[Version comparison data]
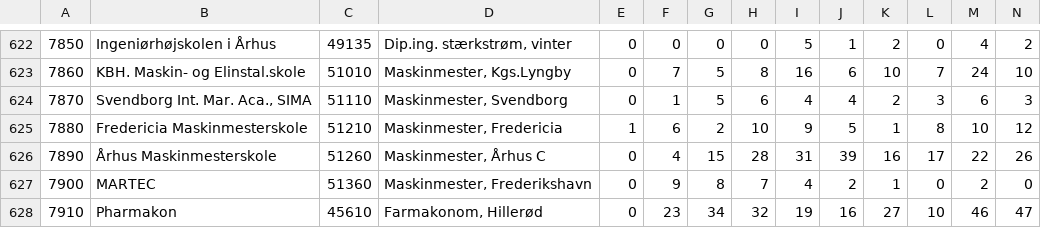
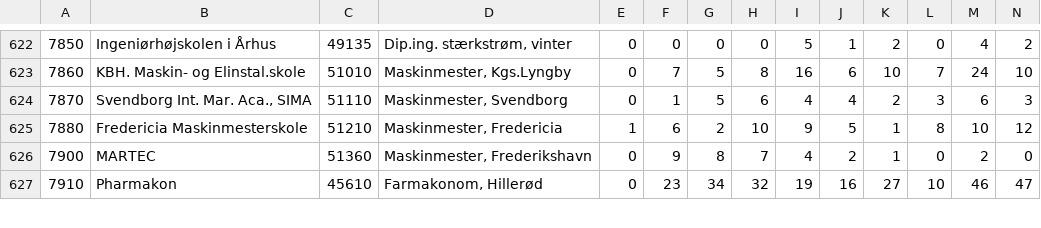
Before and after one commit to MartinP460/optal.dk, a CSV file: packages/parser/data/age/applied/2011.csv, drawn as a sheet; only a part is shown, gaps mark what is left out; rows hold the shown columns only; the diff names each change by its address in the sheet, - before the commit and + after, or states it on an @@ line.

Commit message:
Remove unnecessary datapoint from data.

```diff
--- a/packages/parser/data/age/applied/2011.csv
+++ b/packages/parser/data/age/applied/2011.csv
-row 626: 7890 | Århus Maskinmesterskole | 51260 | Maskinmester, Århus C | 0 | 4 | 15 | 28 | 31 | 39 | 16 | 17 | 22 | 26
```
Also changed, not shown: 2 other files.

> Task to carry out
Output the records exactly, pictures excluded.

> Result
Before and after one commit to MartinP460/optal.dk, a CSV file: packages/parser/data/age/applied/2011.csv, drawn as a sheet; only a part is shown, gaps mark what is left out; rows hold the shown columns only; the diff names each change by its address in the sheet, - before the commit and + after, or states it on an @@ line.

Commit message:
Remove unnecessary datapoint from data.

```diff
--- a/packages/parser/data/age/applied/2011.csv
+++ b/packages/parser/data/age/applied/2011.csv
-row 626: 7890 | Århus Maskinmesterskole | 51260 | Maskinmester, Århus C | 0 | 4 | 15 | 28 | 31 | 39 | 16 | 17 | 22 | 26
```
Also changed, not shown: 2 other files.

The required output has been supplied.